DATA SHOWN section start
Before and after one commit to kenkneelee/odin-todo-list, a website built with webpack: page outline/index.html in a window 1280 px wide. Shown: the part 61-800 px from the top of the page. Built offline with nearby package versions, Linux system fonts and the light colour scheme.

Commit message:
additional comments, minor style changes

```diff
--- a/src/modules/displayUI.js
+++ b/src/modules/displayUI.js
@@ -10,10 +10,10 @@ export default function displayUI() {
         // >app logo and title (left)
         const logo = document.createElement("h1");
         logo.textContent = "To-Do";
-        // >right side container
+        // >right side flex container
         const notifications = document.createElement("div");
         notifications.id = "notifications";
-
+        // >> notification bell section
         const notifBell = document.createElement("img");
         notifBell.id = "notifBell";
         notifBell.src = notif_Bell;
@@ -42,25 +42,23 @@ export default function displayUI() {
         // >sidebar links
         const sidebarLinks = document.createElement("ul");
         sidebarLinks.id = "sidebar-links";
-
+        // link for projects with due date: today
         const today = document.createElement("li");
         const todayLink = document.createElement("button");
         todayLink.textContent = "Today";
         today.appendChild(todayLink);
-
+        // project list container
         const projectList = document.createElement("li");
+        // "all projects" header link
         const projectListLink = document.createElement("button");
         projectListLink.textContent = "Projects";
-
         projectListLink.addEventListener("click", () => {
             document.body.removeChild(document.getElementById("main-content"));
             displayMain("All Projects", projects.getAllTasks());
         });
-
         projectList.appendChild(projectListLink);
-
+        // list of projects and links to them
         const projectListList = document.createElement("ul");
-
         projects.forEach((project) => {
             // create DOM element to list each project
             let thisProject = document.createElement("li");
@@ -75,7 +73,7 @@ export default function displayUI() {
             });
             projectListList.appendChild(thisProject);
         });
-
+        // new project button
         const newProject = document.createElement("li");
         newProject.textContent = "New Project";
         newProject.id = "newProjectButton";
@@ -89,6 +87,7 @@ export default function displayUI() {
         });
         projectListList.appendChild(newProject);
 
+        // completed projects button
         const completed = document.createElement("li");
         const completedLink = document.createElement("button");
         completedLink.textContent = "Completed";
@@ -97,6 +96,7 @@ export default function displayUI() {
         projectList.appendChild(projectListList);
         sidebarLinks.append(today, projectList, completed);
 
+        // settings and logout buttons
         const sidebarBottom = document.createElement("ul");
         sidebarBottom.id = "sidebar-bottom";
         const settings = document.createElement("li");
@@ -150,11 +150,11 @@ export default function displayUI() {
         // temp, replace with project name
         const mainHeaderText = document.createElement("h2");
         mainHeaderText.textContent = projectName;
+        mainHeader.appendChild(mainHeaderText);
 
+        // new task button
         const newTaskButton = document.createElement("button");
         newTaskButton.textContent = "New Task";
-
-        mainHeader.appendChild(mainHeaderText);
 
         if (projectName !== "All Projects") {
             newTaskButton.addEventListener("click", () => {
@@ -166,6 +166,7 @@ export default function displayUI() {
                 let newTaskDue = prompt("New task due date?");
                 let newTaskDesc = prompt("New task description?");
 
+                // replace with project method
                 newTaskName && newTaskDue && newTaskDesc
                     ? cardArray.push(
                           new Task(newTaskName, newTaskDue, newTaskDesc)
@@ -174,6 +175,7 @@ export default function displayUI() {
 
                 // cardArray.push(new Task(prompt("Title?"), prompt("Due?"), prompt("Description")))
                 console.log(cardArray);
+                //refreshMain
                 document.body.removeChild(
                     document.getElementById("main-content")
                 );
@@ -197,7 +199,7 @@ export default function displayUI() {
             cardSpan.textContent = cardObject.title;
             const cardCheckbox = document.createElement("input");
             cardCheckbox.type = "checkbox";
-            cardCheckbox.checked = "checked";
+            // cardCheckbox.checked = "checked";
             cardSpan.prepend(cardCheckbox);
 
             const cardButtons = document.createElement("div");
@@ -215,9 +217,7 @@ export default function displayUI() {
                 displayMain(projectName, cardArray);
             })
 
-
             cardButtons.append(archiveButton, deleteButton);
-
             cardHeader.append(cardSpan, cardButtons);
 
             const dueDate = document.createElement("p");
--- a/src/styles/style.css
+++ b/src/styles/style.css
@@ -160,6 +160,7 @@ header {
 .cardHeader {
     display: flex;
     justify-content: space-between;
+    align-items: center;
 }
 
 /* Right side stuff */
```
DATA SHOWN section end
WHAT IS EXPECTED — Copy the lines above, please. Keep them exact.

ANSWER FOR THE TASK —
Before and after one commit to kenkneelee/odin-todo-list, a website built with webpack: page outline/index.html in a window 1280 px wide. Shown: the part 61-800 px from the top of the page. Built offline with nearby package versions, Linux system fonts and the light colour scheme.

Commit message:
additional comments, minor style changes

```diff
--- a/src/modules/displayUI.js
+++ b/src/modules/displayUI.js
@@ -10,10 +10,10 @@ export default function displayUI() {
         // >app logo and title (left)
         const logo = document.createElement("h1");
         logo.textContent = "To-Do";
-        // >right side container
+        // >right side flex container
         const notifications = document.createElement("div");
         notifications.id = "notifications";
-
+        // >> notification bell section
         const notifBell = document.createElement("img");
         notifBell.id = "notifBell";
         notifBell.src = notif_Bell;
@@ -42,25 +42,23 @@ export default function displayUI() {
         // >sidebar links
         const sidebarLinks = document.createElement("ul");
         sidebarLinks.id = "sidebar-links";
-
+        // link for projects with due date: today
         const today = document.createElement("li");
         const todayLink = document.createElement("button");
         todayLink.textContent = "Today";
         today.appendChild(todayLink);
-
+        // project list container
         const projectList = document.createElement("li");
+        // "all projects" header link
         const projectListLink = document.createElement("button");
         projectListLink.textContent = "Projects";
-
         projectListLink.addEventListener("click", () => {
             document.body.removeChild(document.getElementById("main-content"));
             displayMain("All Projects", projects.getAllTasks());
         });
-
         projectList.appendChild(projectListLink);
-
+        // list of projects and links to them
         const projectListList = document.createElement("ul");
-
         projects.forEach((project) => {
             // create DOM element to list each project
             let thisProject = document.createElement("li");
@@ -75,7 +73,7 @@ export default function displayUI() {
             });
             projectListList.appendChild(thisProject);
         });
-
+        // new project button
         const newProject = document.createElement("li");
         newProject.textContent = "New Project";
         newProject.id = "newProjectButton";
@@ -89,6 +87,7 @@ export default function displayUI() {
         });
         projectListList.appendChild(newProject);
 
+        // completed projects button
         const completed = document.createElement("li");
         const completedLink = document.createElement("button");
         completedLink.textContent = "Completed";
@@ -97,6 +96,7 @@ export default function displayUI() {
         projectList.appendChild(projectListList);
         sidebarLinks.append(today, projectList, completed);
 
+        // settings and logout buttons
         const sidebarBottom = document.createElement("ul");
         sidebarBottom.id = "sidebar-bottom";
         const settings = document.createElement("li");
@@ -150,11 +150,11 @@ export default function displayUI() {
         // temp, replace with project name
         const mainHeaderText = document.createElement("h2");
         mainHeaderText.textContent = projectName;
+        mainHeader.appendChild(mainHeaderText);
 
+        // new task button
         const newTaskButton = document.createElement("button");
         newTaskButton.textContent = "New Task";
-
-        mainHeader.appendChild(mainHeaderText);
 
         if (projectName !== "All Projects") {
             newTaskButton.addEventListener("click", () => {
@@ -166,6 +166,7 @@ export default function displayUI() {
                 let newTaskDue = prompt("New task due date?");
                 let newTaskDesc = prompt("New task description?");
 
+                // replace with project method
                 newTaskName && newTaskDue && newTaskDesc
                     ? cardArray.push(
                           new Task(newTaskName, newTaskDue, newTaskDesc)
@@ -174,6 +175,7 @@ export default function displayUI() {
 
                 // cardArray.push(new Task(prompt("Title?"), prompt("Due?"), prompt("Description")))
                 console.log(cardArray);
+                //refreshMain
                 document.body.removeChild(
                     document.getElementById("main-content")
                 );
@@ -197,7 +199,7 @@ export default function displayUI() {
             cardSpan.textContent = cardObject.title;
             const cardCheckbox = document.createElement("input");
             cardCheckbox.type = "checkbox";
-            cardCheckbox.checked = "checked";
+            // cardCheckbox.checked = "checked";
             cardSpan.prepend(cardCheckbox);
 
             const cardButtons = document.createElement("div");
@@ -215,9 +217,7 @@ export default function displayUI() {
                 displayMain(projectName, cardArray);
             })
 
-
             cardButtons.append(archiveButton, deleteButton);
-
             cardHeader.append(cardSpan, cardButtons);
 
             const dueDate = document.createElement("p");
--- a/src/styles/style.css
+++ b/src/styles/style.css
@@ -160,6 +160,7 @@ header {
 .cardHeader {
     display: flex;
     justify-content: space-between;
+    align-items: center;
 }
 
 /* Right side stuff */
```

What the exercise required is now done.